Material provided Block Start

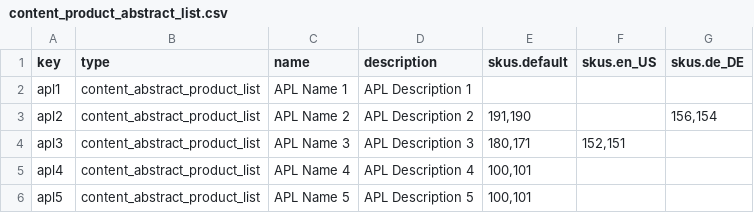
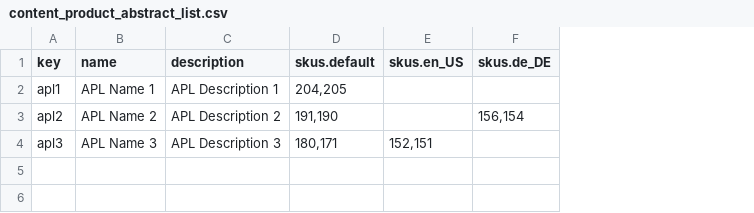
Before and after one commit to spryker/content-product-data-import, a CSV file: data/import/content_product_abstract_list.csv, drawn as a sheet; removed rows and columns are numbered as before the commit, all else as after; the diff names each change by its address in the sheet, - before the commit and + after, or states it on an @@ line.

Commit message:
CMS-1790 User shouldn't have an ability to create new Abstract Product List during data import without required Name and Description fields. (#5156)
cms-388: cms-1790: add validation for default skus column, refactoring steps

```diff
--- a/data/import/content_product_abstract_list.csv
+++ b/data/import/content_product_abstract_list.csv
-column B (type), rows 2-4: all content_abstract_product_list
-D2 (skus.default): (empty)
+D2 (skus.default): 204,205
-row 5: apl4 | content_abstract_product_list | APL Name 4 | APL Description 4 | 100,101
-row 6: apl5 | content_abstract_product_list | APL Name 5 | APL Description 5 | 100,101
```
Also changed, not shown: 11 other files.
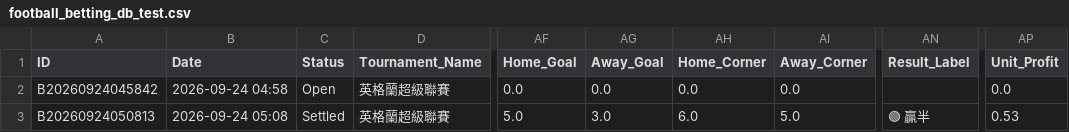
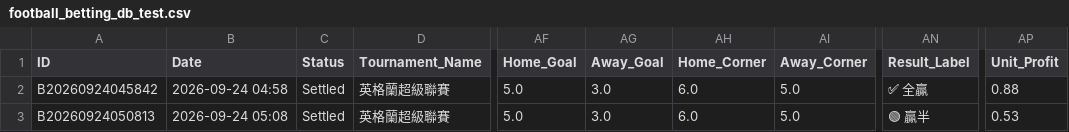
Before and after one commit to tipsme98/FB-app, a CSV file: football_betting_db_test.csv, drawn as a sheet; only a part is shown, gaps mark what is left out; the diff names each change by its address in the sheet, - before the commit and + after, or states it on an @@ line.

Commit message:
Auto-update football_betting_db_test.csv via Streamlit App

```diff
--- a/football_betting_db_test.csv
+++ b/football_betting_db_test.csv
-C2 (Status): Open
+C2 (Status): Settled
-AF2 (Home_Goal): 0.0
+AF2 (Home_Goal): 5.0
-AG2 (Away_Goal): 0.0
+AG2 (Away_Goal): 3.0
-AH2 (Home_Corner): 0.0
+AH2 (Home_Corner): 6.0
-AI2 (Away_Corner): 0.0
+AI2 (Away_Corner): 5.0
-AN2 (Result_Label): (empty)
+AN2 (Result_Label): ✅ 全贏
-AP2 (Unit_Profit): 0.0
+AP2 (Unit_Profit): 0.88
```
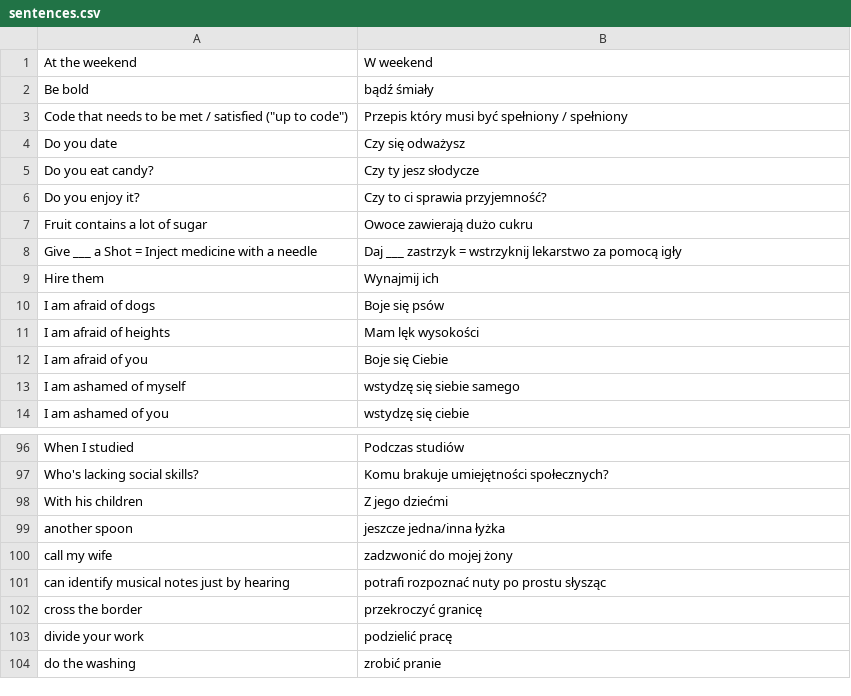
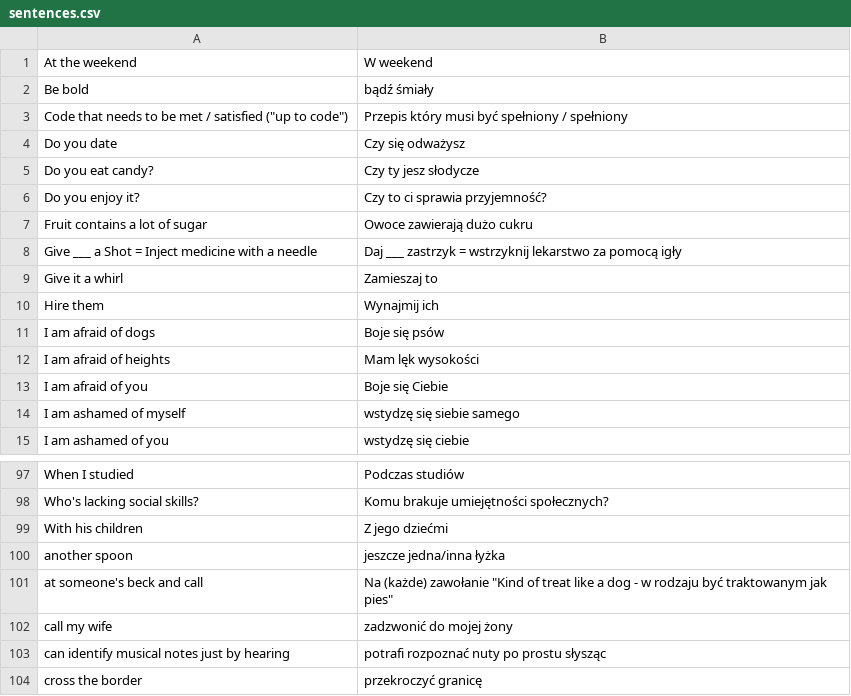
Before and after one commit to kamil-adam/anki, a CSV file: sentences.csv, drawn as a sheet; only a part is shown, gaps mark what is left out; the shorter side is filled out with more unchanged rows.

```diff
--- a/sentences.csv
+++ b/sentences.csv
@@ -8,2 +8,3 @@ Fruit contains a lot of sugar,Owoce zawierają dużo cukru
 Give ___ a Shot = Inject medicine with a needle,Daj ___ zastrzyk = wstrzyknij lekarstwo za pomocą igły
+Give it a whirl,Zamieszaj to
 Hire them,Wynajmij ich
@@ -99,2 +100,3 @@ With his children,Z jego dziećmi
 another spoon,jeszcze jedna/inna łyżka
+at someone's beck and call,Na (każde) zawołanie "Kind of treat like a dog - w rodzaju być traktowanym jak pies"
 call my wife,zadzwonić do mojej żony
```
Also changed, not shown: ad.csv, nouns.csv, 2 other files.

Material provided Block End

## Work item
Restate each entry exactly, omitting pictures.

## Problem solution
Before and after one commit to spryker/content-product-data-import, a CSV file: data/import/content_product_abstract_list.csv, drawn as a sheet; removed rows and columns are numbered as before the commit, all else as after; the diff names each change by its address in the sheet, - before the commit and + after, or states it on an @@ line.

Commit message:
CMS-1790 User shouldn't have an ability to create new Abstract Product List during data import without required Name and Description fields. (#5156)
cms-388: cms-1790: add validation for default skus column, refactoring steps

```diff
--- a/data/import/content_product_abstract_list.csv
+++ b/data/import/content_product_abstract_list.csv
-column B (type), rows 2-4: all content_abstract_product_list
-D2 (skus.default): (empty)
+D2 (skus.default): 204,205
-row 5: apl4 | content_abstract_product_list | APL Name 4 | APL Description 4 | 100,101
-row 6: apl5 | content_abstract_product_list | APL Name 5 | APL Description 5 | 100,101
```
Also changed, not shown: 11 other files.
Before and after one commit to tipsme98/FB-app, a CSV file: football_betting_db_test.csv, drawn as a sheet; only a part is shown, gaps mark what is left out; the diff names each change by its address in the sheet, - before the commit and + after, or states it on an @@ line.

Commit message:
Auto-update football_betting_db_test.csv via Streamlit App

```diff
--- a/football_betting_db_test.csv
+++ b/football_betting_db_test.csv
-C2 (Status): Open
+C2 (Status): Settled
-AF2 (Home_Goal): 0.0
+AF2 (Home_Goal): 5.0
-AG2 (Away_Goal): 0.0
+AG2 (Away_Goal): 3.0
-AH2 (Home_Corner): 0.0
+AH2 (Home_Corner): 6.0
-AI2 (Away_Corner): 0.0
+AI2 (Away_Corner): 5.0
-AN2 (Result_Label): (empty)
+AN2 (Result_Label): ✅ 全贏
-AP2 (Unit_Profit): 0.0
+AP2 (Unit_Profit): 0.88
```
Before and after one commit to kamil-adam/anki, a CSV file: sentences.csv, drawn as a sheet; only a part is shown, gaps mark what is left out; the shorter side is filled out with more unchanged rows.

```diff
--- a/sentences.csv
+++ b/sentences.csv
@@ -8,2 +8,3 @@ Fruit contains a lot of sugar,Owoce zawierają dużo cukru
 Give ___ a Shot = Inject medicine with a needle,Daj ___ zastrzyk = wstrzyknij lekarstwo za pomocą igły
+Give it a whirl,Zamieszaj to
 Hire them,Wynajmij ich
@@ -99,2 +100,3 @@ With his children,Z jego dziećmi
 another spoon,jeszcze jedna/inna łyżka
+at someone's beck and call,Na (każde) zawołanie "Kind of treat like a dog - w rodzaju być traktowanym jak pies"
 call my wife,zadzwonić do mojej żony
```
Also changed, not shown: ad.csv, nouns.csv, 2 other files.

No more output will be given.